Credit cards aren’t something you want to collect unnecessarily. If you’ve paid the balance off or have upgraded to a new credit card, it’s important to cancel your old cards to avoid any additional fees. Unless you’re doing a balance transfer, you’ll need to pay the outstanding balance before you cancel your credit card. If you’ve opted for a card with reward points, make sure you redeem or transfer the points before you close your account. To avoid any bounced payments and save yourself an admin headache, redirect all your direct debits to a new card or account. Once you’ve done all the preparation, call your bank or credit card provider to get the cancellation underway. Once you receive a confirmation letter, destroy your card and make sure the numbers aren’t legible.
How to get a free credit card
Many people want to know how to get a free credit card. The reality is that all credit cards come with associated costs when used to make purchases – even if it’s simply the cost of making repayments.
However, many lenders offer incentives for customers such as a $0 annual fee or 0 per cent interest on purchases during an introductory period. You may be able to cut down on the usual costs associated with a credit card by comparing and choosing the right card to suit your requirements.
Additionally, paying off your balance in full during an interest-free period means you could only have to pay back the cost of purchases without interest. You could also be eligible for additional rewards such as cashback during that time, saving you more money.
How to get a credit card for the first time
A credit card can be a useful financial tool, provided you understand the risks and can meet repayment obligations.
If you’re a credit card first-timer, review your options. Think about what kind of credit card would suit your lifestyle, and compare providers by fees, perks and repayments.
Once you’ve selected a card, it’s time to apply. Credit card applications can generally be completed in store, online or over the phone.
When you apply for a credit card for the first time, you must meet age, residency and income requirements.

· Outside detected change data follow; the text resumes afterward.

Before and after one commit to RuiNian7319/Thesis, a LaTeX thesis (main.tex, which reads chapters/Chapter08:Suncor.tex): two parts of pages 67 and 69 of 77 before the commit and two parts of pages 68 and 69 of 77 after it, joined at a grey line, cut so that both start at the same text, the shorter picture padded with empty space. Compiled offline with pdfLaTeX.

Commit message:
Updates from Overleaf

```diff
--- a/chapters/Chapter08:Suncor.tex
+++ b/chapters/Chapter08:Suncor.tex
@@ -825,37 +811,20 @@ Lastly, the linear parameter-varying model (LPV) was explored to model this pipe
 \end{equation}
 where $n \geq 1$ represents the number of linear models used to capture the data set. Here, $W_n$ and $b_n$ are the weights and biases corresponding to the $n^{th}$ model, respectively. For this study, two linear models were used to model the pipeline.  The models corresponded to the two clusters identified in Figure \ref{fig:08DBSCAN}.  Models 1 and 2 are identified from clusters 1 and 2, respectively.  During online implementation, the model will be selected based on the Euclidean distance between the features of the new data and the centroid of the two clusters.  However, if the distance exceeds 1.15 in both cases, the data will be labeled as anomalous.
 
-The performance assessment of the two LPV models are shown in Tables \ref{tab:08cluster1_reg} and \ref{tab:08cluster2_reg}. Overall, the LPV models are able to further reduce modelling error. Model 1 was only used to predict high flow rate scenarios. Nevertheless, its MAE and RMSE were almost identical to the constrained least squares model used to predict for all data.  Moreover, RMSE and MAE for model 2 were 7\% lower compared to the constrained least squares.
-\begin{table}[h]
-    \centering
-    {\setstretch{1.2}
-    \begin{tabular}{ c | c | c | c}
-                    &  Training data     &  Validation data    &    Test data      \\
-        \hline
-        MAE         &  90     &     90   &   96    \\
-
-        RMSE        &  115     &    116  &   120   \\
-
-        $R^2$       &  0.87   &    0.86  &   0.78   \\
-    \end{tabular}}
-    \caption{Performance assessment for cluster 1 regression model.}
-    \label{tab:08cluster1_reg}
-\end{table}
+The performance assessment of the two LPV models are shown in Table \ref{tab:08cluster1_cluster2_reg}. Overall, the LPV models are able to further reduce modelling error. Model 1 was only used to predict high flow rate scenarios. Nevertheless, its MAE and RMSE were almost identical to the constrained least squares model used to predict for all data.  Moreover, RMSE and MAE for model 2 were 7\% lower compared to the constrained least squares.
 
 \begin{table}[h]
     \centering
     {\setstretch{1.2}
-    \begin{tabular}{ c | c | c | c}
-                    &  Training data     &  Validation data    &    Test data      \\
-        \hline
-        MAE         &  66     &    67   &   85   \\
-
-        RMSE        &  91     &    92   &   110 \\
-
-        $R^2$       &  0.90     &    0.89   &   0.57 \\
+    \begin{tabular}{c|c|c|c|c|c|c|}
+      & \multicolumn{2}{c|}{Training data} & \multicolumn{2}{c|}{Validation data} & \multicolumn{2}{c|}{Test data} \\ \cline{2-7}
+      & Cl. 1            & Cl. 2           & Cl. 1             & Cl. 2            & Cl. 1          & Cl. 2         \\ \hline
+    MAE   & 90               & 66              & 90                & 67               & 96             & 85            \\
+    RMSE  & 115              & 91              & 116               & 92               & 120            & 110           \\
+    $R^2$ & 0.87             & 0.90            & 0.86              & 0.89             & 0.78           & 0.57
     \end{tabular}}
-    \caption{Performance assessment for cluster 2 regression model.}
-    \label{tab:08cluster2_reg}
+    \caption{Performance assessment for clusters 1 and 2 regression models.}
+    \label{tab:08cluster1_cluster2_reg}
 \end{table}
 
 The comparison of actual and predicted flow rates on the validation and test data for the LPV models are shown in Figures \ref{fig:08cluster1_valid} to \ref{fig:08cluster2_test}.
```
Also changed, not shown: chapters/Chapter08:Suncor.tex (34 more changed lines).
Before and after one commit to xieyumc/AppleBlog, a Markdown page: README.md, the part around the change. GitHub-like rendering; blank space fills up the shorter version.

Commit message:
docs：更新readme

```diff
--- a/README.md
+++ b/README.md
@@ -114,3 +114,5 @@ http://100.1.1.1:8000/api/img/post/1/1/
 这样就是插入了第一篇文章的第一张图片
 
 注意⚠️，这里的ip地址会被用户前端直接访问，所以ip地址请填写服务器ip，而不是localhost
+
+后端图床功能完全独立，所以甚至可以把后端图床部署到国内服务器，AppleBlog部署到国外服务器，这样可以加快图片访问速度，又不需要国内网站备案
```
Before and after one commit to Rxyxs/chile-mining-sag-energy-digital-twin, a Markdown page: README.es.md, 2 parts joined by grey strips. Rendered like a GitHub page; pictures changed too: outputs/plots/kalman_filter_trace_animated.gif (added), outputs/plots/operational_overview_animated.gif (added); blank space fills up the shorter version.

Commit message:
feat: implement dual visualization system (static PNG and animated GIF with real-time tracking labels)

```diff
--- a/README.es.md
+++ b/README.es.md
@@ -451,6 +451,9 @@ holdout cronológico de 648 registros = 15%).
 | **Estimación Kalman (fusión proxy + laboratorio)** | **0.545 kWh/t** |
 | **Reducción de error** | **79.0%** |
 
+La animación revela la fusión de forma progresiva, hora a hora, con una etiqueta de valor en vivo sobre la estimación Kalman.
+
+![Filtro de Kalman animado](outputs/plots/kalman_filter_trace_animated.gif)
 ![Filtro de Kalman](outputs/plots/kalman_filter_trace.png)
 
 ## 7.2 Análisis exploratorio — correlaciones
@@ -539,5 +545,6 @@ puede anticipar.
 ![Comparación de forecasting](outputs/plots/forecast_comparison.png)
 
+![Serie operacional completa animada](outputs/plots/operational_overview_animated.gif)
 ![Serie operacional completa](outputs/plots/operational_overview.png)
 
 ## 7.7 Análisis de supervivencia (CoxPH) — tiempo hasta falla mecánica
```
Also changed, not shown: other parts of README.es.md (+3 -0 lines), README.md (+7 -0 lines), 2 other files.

As proof, you must also provide documentation such as bank account statements.